When spending is up, the opportunity for fraud is up as well, so during this holiday season, consumers and retailers should be especially on their guard against fraudsters. During this holiday season in particular, scammers have developed some ingenious new ways to skim customer credit card info that could potentially lead to another data breech like Target's massive 2013 data disaster.
Unless you want to pay in cash and miss out on all the miles, cash back, paper trail, consumer protection, and other benefits of using a credit card, you'll have to assume a little bit of a risk. Still, as long as you check your statement before you pay it, you should be fine, since the Consumer Protection Act means you're not liable if you report the fraud within 60 days of receiving your statement.
So what kind of stuff should you be looking out for? According to MarketWatch's research, it turns out thieves tend to have certain tastes. Here's a list of the most commonly purchased items with stolen credit card numbers.
- Louis Vuitton handbags
- Diamond rings
- Cases for electronic devices
- Gift cards for iTunes and Best Buy
- World of Warcraft gold
- Website hosing services
- Graphic and web design
- Search engine optimization
- Coupons for Facebook ads
- Red Bull
- Hotel rooms
Besides being useful to know what to expect to show up on your credit card statement, this list sheds some light on exactly who is doing the stealing.

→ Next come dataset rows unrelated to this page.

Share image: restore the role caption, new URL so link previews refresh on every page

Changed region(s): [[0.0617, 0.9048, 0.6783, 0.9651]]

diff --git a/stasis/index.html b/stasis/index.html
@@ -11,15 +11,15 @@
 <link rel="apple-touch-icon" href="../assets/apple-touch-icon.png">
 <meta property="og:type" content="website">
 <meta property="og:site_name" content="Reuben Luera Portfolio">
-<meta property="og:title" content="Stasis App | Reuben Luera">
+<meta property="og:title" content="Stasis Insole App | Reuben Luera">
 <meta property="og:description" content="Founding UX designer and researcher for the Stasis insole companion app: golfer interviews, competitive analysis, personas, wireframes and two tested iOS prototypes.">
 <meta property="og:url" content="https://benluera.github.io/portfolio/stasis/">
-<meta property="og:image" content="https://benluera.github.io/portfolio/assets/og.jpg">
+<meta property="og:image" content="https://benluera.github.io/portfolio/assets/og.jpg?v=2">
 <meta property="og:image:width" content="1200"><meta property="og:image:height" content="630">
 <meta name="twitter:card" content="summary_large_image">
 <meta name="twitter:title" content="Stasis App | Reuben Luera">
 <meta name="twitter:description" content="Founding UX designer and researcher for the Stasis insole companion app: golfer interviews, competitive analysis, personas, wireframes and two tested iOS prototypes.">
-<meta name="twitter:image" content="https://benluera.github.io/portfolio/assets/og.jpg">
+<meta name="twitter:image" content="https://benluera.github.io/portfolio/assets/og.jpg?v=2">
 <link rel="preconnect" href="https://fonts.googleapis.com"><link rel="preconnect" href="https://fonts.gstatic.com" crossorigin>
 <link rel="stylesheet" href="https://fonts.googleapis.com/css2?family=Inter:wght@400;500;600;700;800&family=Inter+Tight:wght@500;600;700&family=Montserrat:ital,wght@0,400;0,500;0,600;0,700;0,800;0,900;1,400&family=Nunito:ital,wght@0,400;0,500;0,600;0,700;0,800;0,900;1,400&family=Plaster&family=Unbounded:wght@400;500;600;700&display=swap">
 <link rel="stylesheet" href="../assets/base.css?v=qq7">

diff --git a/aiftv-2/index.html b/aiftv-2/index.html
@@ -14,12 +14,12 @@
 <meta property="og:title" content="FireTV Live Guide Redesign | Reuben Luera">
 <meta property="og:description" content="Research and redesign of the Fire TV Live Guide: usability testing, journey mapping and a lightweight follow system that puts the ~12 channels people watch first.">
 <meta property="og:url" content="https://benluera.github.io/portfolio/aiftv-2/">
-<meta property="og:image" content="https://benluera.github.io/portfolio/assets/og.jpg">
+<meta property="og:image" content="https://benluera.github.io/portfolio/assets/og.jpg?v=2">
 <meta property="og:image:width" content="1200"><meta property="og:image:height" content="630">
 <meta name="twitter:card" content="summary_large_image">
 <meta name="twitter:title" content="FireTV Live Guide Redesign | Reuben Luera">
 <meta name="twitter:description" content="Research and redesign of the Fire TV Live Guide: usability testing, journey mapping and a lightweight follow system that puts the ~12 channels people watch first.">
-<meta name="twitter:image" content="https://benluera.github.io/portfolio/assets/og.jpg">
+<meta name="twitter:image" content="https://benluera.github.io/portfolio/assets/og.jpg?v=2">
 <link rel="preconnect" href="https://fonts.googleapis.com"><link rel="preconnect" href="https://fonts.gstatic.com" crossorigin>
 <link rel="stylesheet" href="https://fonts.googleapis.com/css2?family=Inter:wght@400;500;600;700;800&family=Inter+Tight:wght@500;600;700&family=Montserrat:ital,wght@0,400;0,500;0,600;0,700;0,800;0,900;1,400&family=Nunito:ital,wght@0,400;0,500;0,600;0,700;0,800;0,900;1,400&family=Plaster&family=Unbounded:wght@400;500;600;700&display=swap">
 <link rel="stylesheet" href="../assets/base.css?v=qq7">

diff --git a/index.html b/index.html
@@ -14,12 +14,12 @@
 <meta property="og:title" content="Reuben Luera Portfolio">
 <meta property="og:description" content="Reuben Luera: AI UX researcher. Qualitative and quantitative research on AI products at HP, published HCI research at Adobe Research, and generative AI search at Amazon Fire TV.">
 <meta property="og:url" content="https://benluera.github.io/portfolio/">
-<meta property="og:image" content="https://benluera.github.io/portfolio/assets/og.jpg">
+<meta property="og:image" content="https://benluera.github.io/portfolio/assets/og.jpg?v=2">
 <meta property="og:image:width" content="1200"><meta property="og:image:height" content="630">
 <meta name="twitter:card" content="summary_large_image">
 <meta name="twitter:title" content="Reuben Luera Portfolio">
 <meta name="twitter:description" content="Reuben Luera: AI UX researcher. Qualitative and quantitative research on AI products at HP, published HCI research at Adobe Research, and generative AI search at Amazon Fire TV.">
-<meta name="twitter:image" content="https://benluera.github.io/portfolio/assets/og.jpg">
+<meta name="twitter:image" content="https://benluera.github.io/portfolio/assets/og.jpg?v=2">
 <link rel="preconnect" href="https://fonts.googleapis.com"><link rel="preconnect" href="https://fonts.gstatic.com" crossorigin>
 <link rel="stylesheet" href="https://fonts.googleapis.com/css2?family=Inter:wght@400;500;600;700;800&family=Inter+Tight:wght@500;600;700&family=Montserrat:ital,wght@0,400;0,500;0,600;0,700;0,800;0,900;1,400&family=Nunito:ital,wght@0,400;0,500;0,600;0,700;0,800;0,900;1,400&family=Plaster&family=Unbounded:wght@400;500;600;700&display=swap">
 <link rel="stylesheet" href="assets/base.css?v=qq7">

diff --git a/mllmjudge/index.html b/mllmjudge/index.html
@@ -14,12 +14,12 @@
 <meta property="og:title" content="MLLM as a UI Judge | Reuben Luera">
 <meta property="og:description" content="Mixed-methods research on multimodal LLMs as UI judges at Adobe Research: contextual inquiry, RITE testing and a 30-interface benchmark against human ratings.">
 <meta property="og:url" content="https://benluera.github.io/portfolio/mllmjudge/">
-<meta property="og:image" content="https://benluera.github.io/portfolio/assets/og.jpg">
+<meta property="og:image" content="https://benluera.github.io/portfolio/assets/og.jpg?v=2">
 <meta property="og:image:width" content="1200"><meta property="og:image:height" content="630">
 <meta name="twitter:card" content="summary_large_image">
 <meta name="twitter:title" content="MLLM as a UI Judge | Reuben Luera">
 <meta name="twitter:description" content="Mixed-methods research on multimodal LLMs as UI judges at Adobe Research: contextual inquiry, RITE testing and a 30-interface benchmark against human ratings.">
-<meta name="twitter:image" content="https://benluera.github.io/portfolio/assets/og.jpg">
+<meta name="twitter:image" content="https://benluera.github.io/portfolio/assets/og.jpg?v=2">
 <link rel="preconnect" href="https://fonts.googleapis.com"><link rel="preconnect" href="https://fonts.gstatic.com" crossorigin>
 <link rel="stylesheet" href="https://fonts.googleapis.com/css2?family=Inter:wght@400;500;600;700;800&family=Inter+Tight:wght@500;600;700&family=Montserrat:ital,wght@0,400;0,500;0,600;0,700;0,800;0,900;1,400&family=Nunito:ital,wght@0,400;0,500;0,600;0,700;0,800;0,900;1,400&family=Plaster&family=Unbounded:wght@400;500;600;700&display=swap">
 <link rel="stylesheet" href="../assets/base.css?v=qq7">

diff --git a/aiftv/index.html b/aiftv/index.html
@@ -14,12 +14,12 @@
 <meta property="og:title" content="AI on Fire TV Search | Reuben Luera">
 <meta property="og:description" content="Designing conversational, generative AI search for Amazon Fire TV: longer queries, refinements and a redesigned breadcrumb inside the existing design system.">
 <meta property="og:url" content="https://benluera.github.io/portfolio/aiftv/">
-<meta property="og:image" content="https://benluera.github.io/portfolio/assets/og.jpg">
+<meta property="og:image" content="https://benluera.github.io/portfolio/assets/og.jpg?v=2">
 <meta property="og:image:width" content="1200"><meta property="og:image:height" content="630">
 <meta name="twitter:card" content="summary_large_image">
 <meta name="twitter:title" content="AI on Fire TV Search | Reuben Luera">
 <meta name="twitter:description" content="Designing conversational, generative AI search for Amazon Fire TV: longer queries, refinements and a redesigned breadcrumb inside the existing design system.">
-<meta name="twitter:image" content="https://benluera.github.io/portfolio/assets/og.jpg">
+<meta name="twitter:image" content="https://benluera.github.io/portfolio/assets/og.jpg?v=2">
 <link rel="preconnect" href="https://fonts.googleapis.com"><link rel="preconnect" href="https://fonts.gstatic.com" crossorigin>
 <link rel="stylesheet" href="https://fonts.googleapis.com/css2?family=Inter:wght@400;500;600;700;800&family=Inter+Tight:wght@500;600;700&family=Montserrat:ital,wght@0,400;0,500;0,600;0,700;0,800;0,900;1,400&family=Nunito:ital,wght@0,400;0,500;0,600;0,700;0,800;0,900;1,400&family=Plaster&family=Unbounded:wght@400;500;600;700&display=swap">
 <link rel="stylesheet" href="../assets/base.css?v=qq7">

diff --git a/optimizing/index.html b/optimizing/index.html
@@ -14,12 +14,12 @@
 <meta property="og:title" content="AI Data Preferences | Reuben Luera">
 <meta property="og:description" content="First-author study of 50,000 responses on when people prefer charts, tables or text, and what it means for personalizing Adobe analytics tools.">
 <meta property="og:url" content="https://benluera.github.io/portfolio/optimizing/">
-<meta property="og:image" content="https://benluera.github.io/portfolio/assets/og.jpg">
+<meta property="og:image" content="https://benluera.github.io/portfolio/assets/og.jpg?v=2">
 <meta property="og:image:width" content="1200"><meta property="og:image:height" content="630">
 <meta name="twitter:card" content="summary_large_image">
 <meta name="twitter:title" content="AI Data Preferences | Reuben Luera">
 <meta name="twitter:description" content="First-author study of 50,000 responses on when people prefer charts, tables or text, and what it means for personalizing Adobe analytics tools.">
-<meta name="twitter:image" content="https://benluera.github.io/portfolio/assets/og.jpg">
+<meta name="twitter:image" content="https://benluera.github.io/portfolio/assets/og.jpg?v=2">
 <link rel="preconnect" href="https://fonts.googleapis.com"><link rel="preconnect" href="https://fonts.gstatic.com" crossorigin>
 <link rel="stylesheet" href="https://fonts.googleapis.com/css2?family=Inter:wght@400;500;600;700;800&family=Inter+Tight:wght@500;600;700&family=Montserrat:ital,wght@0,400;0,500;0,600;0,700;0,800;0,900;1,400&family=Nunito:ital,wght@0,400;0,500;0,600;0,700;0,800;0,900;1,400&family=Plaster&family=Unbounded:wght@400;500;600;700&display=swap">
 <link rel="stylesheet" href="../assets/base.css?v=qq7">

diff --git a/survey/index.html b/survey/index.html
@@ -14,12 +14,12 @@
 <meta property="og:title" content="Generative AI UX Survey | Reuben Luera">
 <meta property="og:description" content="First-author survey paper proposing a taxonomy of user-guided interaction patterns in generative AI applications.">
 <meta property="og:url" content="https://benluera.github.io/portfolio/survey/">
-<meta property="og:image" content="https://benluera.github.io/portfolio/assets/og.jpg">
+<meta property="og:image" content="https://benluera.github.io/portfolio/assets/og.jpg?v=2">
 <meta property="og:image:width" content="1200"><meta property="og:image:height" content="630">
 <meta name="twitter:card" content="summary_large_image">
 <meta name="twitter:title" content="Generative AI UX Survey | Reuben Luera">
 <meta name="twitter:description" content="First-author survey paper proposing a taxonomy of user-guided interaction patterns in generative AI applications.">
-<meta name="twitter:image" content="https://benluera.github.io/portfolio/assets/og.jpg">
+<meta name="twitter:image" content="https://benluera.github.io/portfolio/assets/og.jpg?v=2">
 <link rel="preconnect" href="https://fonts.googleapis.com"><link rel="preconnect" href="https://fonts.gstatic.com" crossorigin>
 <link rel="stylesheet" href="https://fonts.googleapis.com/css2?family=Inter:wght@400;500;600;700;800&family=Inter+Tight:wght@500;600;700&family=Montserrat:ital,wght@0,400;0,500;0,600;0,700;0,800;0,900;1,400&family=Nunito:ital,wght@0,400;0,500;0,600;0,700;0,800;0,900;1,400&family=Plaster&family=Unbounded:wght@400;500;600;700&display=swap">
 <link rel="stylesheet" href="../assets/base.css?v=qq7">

Virtual thieves are usually faceless, but this list provides quite the face.